Samuel Pepys had a simple dinner on this day in 1660.
“In the morning went to my office where afterwards the old man brought me my letters from the carrier. At noon I went home and dined with my wife on pease porridge and nothing else.”
Sam sounds vaguely disgruntled by his plain dinner, although we are given no hint of explanation. He makes no mention of illness. It wasn’t Lent, when all Christian folk would have been expected to eat meatless meals. It was hardly an economic necessity - although he had put on a ‘very fine dinner’ comprising “a dish of marrow bones; a leg of mutton; a loin of veal; a dish of fowl, three pullets, and two dozen of larks all in a dish; a great tart, a neat's tongue, a dish of anchovies; a dish of prawns and cheese” for several guests less than a week before, he was doing well enough for himself.
Sam doesn’t appear to dislike pease either, he makes several mentions of them, including specifically mentioning, in a May 1662 entry that “this day I had the first dish of pease I have had this year.” Perhaps this is the key. Perhaps he likes fresh pease, but not pease porridge?
Some sort of porridge/pottage has been the staple meal of peasants in many countries for many centuries. In its simplest form it is a sort of soup with a starchy base, with other additions depending on the circumstances of the time. On feast days, ale or wine and spices, sugar and dried fruit could be added to make this one-pot meal special, and Sam mentions ‘brave plum porridge’ with apparent relish, in another diary entry. All that was needed was the development of pudding cloths in the seventeenth century to enable Christmas (plum) porridge to evolve into Christmas (plum) pudding, and Pease porridge to Pease pudding.
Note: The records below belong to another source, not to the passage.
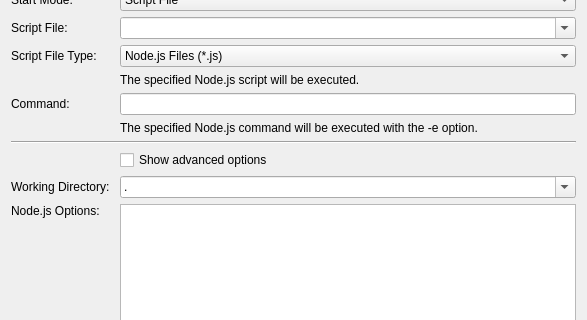
Above: src/brickv/plugin_system/plugins/red/ui/program_page_javascript.ui from Tinkerforge/brickv before the change; both pictures show x 0 to 587 and y 98 to 418 of the 587 by 689 pixel window. Below: the same form after it.
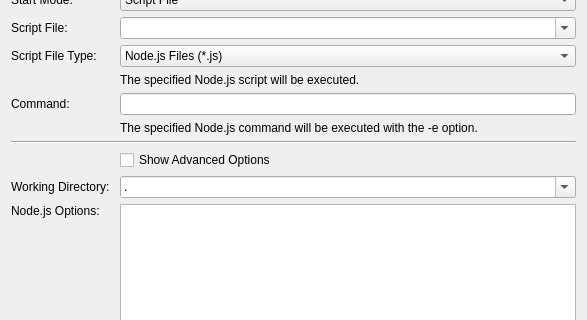
That is the form after the change. Custom widgets are drawn as their Qt base class.

Patch:
```diff
--- a/src/brickv/plugin_system/plugins/red/ui/program_page_javascript.ui
+++ b/src/brickv/plugin_system/plugins/red/ui/program_page_javascript.ui
@@ -124,7 +124,7 @@
      <item row="9" column="1" colspan="4">
       <widget class="QCheckBox" name="check_show_advanced_options">
        <property name="text">
-        <string>Show advanced options</string>
+        <string>Show Advanced Options</string>
        </property>
       </widget>
      </item>
```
Pease porridge/pottage seems to be associated particularly with Britain, and it is a dish we can recognise instantly today – we just call it pea soup.
Robert May published his very successful book The Accomplish’t Cook in the same year as Sam’s diary entry. He had four versions of Pease Pottage, two made with fresh pease, and two variations from the same starting batch of dried peas (and he appears to favour the ‘worm-eaten’ ones!)
Take green pease being shelled and cleansed, put them into a pipkin of fair boiling water; when they be boiled and tender, take and strain some of them, and thicken the rest; put to them a bunch of sweet herbs, or sweet herbs chopped, salt, and butter, being through boild dish them, and serve them in a deep clean dish with salt and sippets about them.
Put them into a pipkin or skillet of boiling milk or cream, put to them two or three sprigs of mint, and salt, being fine and tender boild, thick them with a little milk and flour.
Dry, or old Pease Pottage.
Take the choicest pease (that some call seed-way pease) commonly they be a little worm eaten (those are the best boiling pease) pick and wash them, and put them in boiling liquor in a pot or pipkin; being tender boild, take out some of them, strain them and set them by for your use, then season the rest with salt, a bundle of mints and butter, let them stew leisurely, and put to them some pepper.
Strained Pease Pottage.
Take the former strained pease pottage, put to them salt, large mace, a bundle of sweet herbs, and some pickled capers; stew them well together, then serve them in a deep dish clean scowred, with thin slices of bread in the bottom, and grated manchet to garnish it.
Tomorrow’s Story …
Wives’ Feast Day.
A Previous Story for this Day …
We had a story inspired by Robinson Crusoe on this day last year.
Quotation for the Day …
"I always eat my peas with honey; I've done it all my life. They do taste kind of funny but It keeps them on my knife." Anonymous.